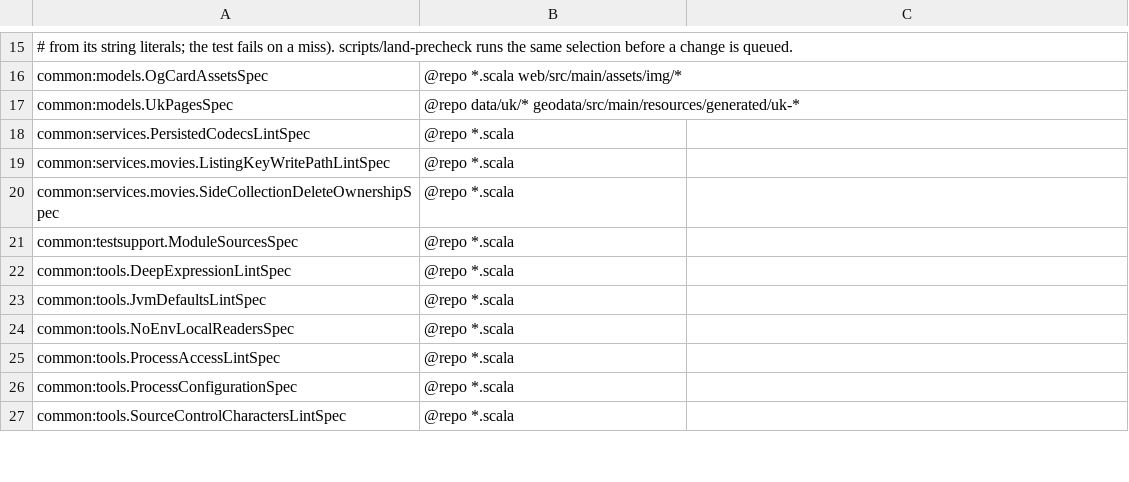
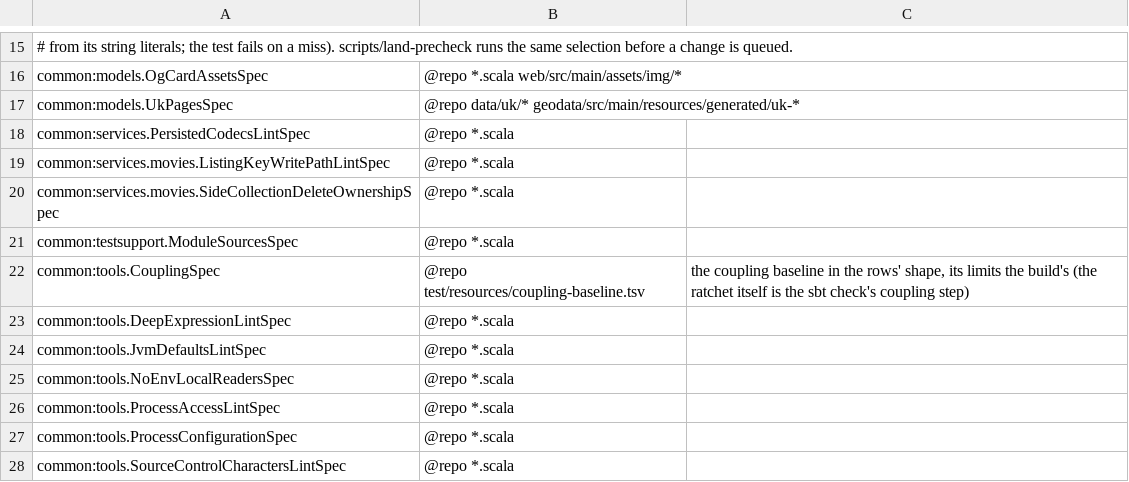
Before and after one commit to pawelkrupinski/movies, a TSV file: scripts/hooks/lint-registry.tsv, drawn as a sheet; only a part is shown, gaps mark what is left out; the diff names each change by its address in the sheet, - before the commit and + after, or states it on an @@ line.

```diff
--- a/scripts/hooks/lint-registry.tsv
+++ b/scripts/hooks/lint-registry.tsv
+row 22: common:tools.CouplingSpec | @repo test/resources/coupling-baseline.tsv | the coupling baseline in the rows' shape, its limits the build's (the ratchet itself is the sbt check's coupling step)
```
Also changed, not shown: 6 other files.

**Brief**
Give back the full listing exactly, with pictures dropped.

**Response area**
Before and after one commit to pawelkrupinski/movies, a TSV file: scripts/hooks/lint-registry.tsv, drawn as a sheet; only a part is shown, gaps mark what is left out; the diff names each change by its address in the sheet, - before the commit and + after, or states it on an @@ line.

```diff
--- a/scripts/hooks/lint-registry.tsv
+++ b/scripts/hooks/lint-registry.tsv
+row 22: common:tools.CouplingSpec | @repo test/resources/coupling-baseline.tsv | the coupling baseline in the rows' shape, its limits the build's (the ratchet itself is the sbt check's coupling step)
```
Also changed, not shown: 6 other files.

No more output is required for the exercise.